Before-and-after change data
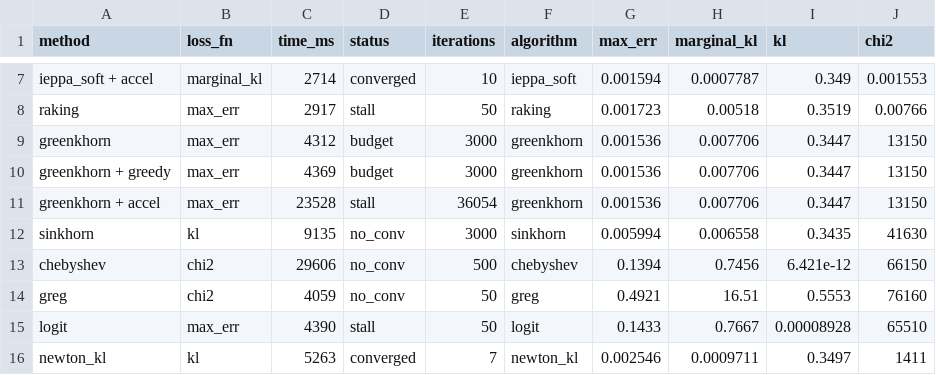
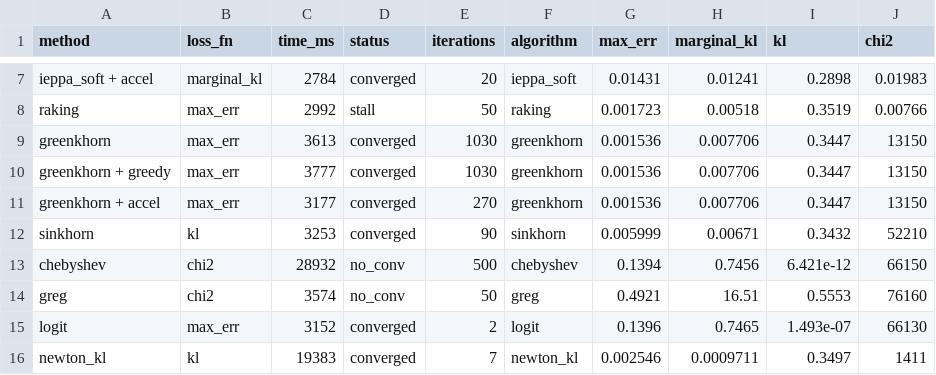
Before and after one commit to davdittrich/leafblower, a CSV file: benchmarks/results/allmethod_bench_r.csv, drawn as a sheet; only a part is shown, gaps mark what is left out; the diff covers the shown part only.

```diff
--- a/benchmarks/results/allmethod_bench_r.csv
+++ b/benchmarks/results/allmethod_bench_r.csv
@@ -7,10 +7,10 @@
-"ieppa_soft + accel","marginal_kl",2714,"converged",10,"ieppa_soft",0.001594,0.0007787,0.349,0.001553
-"raking","max_err",2917,"stall",50,"raking",0.001723,0.00518,0.3519,0.00766
-"greenkhorn","max_err",4312,"budget",3000,"greenkhorn",0.001536,0.007706,0.3447,13150
-"greenkhorn + greedy","max_err",4369,"budget",3000,"greenkhorn",0.001536,0.007706,0.3447,13150
-"greenkhorn + accel","max_err",23528,"stall",36054,"greenkhorn",0.001536,0.007706,0.3447,13150
-"sinkhorn","kl",9135,"no_conv",3000,"sinkhorn",0.005994,0.006558,0.3435,41630
-"chebyshev","chi2",29606,"no_conv",500,"chebyshev",0.1394,0.7456,6.421e-12,66150
-"greg","chi2",4059,"no_conv",50,"greg",0.4921,16.51,0.5553,76160
-"logit","max_err",4390,"stall",50,"logit",0.1433,0.7667,0.00008928,65510
-"newton_kl","kl",5263,"converged",7,"newton_kl",0.002546,0.0009711,0.3497,1411
+"ieppa_soft + accel","marginal_kl",2784,"converged",20,"ieppa_soft",0.01431,0.01241,0.2898,0.01983
+"raking","max_err",2992,"stall",50,"raking",0.001723,0.00518,0.3519,0.00766
+"greenkhorn","max_err",3613,"converged",1030,"greenkhorn",0.001536,0.007706,0.3447,13150
+"greenkhorn + greedy","max_err",3777,"converged",1030,"greenkhorn",0.001536,0.007706,0.3447,13150
+"greenkhorn + accel","max_err",3177,"converged",270,"greenkhorn",0.001536,0.007706,0.3447,13150
+"sinkhorn","kl",3253,"converged",90,"sinkhorn",0.005999,0.00671,0.3432,52210
+"chebyshev","chi2",28932,"no_conv",500,"chebyshev",0.1394,0.7456,6.421e-12,66150
+"greg","chi2",3574,"no_conv",50,"greg",0.4921,16.51,0.5553,76160
+"logit","max_err",3152,"converged",2,"logit",0.1396,0.7465,1.493e-07,66130
+"newton_kl","kl",19383,"converged",7,"newton_kl",0.002546,0.0009711,0.3497,1411
```
Also changed, not shown: 28 edited cells elsewhere in this file, 20 other files.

Work order: Say how many of the lines above include the string "logit", and give no other words.

Response area: 2